DESCRIPTION OF THE TASK: Could you print all the entries below exactly as they appear, omitting the pictures?

*** Opening INFORMATION SUPPLIED ***

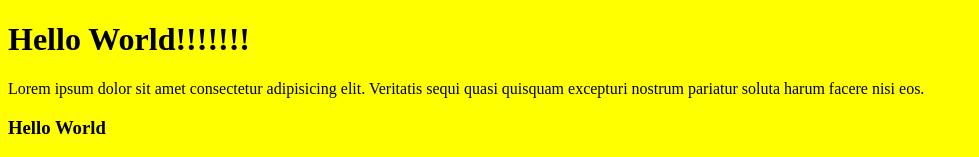
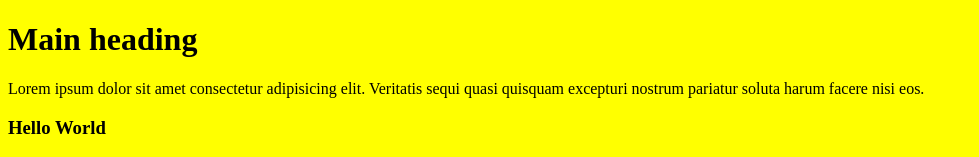
Before and after one commit to LukasHawklight/git-demo, a plain HTML site: page index.html in a window 1280 px wide. Shown: the top 157 px of the page, without its empty margins (0-979 px from the left). Drawn offline with Linux system fonts and the light colour scheme.

Commit message:
Changed main heading

```diff
--- a/index.html
+++ b/index.html
@@ -5,7 +5,7 @@
 <link rel="stylesheet" href="app.css">
 </head>
 <body>
-<h1>Hello World!!!!!!!</h1>
+<h1>Main heading</h1>
 <p>Lorem ipsum dolor sit amet consectetur adipisicing elit. Veritatis sequi quasi quisquam excepturi nostrum pariatur soluta harum facere nisi eos.</p>
 <h3>Hello World</h3>
 <p>Lorem ipsum dolor sit amet consectetur adipisicing elit. Veritatis sequi quasi quisquam excepturi nostrum pariatur soluta harum facere nisi eos.</p>
```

*** Closing INFORMATION SUPPLIED ***

REPLY TO THE TASK:
Before and after one commit to LukasHawklight/git-demo, a plain HTML site: page index.html in a window 1280 px wide. Shown: the top 157 px of the page, without its empty margins (0-979 px from the left). Drawn offline with Linux system fonts and the light colour scheme.

Commit message:
Changed main heading

```diff
--- a/index.html
+++ b/index.html
@@ -5,7 +5,7 @@
 <link rel="stylesheet" href="app.css">
 </head>
 <body>
-<h1>Hello World!!!!!!!</h1>
+<h1>Main heading</h1>
 <p>Lorem ipsum dolor sit amet consectetur adipisicing elit. Veritatis sequi quasi quisquam excepturi nostrum pariatur soluta harum facere nisi eos.</p>
 <h3>Hello World</h3>
 <p>Lorem ipsum dolor sit amet consectetur adipisicing elit. Veritatis sequi quasi quisquam excepturi nostrum pariatur soluta harum facere nisi eos.</p>
```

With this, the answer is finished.